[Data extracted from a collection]
════════════════════

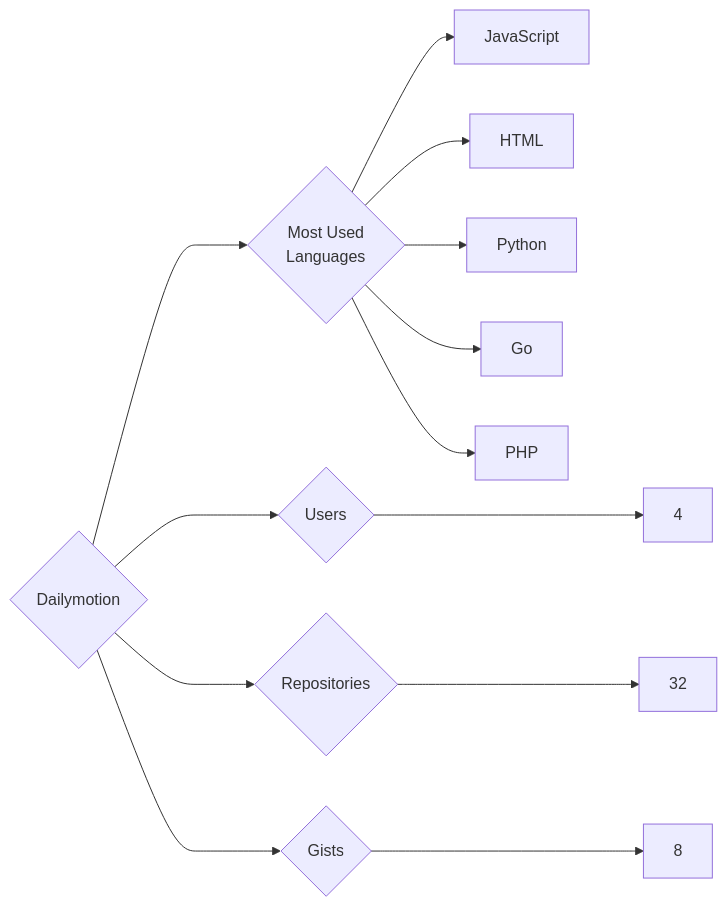
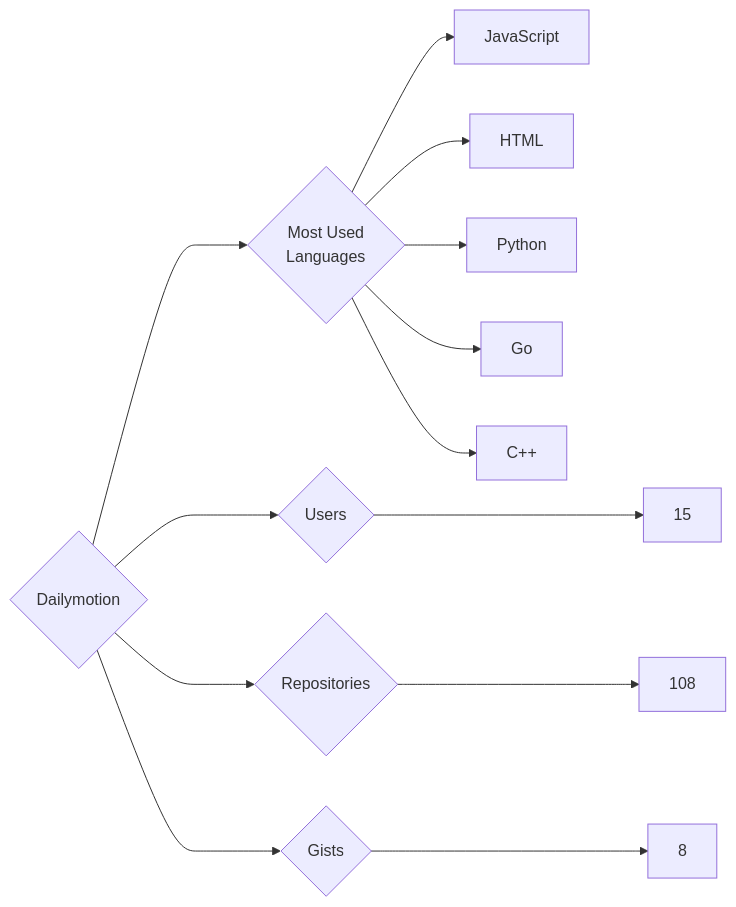
One commit to trickest/insiders changed the diagram in targets/Dailymotion/README.md. Above: the diagram before and after it, drawn with Mermaid. The commit also changed 622 other files, not shown here.

````diff
--- a/targets/Dailymotion/README.md
+++ b/targets/Dailymotion/README.md
@@ -3,13 +3,13 @@
 ```mermaid
 graph LR
 COMPANY_NAME{Dailymotion}
-COMPANY_NAME ---> U{Users} ---> UN[4]
-COMPANY_NAME ---> R{Repositories} ---> RN[32]
+COMPANY_NAME ---> U{Users} ---> UN[15]
+COMPANY_NAME ---> R{Repositories} ---> RN[108]
 COMPANY_NAME ---> G{Gists} ---> GN[8]
 COMPANY_NAME ---> ML{Most Used<br>Languages}
 ML --> JavaScript[JavaScript]
 ML --> HTML[HTML]
 ML --> Python[Python]
 ML --> Go[Go]
-ML --> PHP[PHP]
+ML --> C++[C++]
 ```
````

════════════════════

• Assigned task
With the pictures left out, return each entry exactly as written.

• Exercise response
One commit to trickest/insiders changed the diagram in targets/Dailymotion/README.md. Above: the diagram before and after it, drawn with Mermaid. The commit also changed 622 other files, not shown here.

````diff
--- a/targets/Dailymotion/README.md
+++ b/targets/Dailymotion/README.md
@@ -3,13 +3,13 @@
 ```mermaid
 graph LR
 COMPANY_NAME{Dailymotion}
-COMPANY_NAME ---> U{Users} ---> UN[4]
-COMPANY_NAME ---> R{Repositories} ---> RN[32]
+COMPANY_NAME ---> U{Users} ---> UN[15]
+COMPANY_NAME ---> R{Repositories} ---> RN[108]
 COMPANY_NAME ---> G{Gists} ---> GN[8]
 COMPANY_NAME ---> ML{Most Used<br>Languages}
 ML --> JavaScript[JavaScript]
 ML --> HTML[HTML]
 ML --> Python[Python]
 ML --> Go[Go]
-ML --> PHP[PHP]
+ML --> C++[C++]
 ```
````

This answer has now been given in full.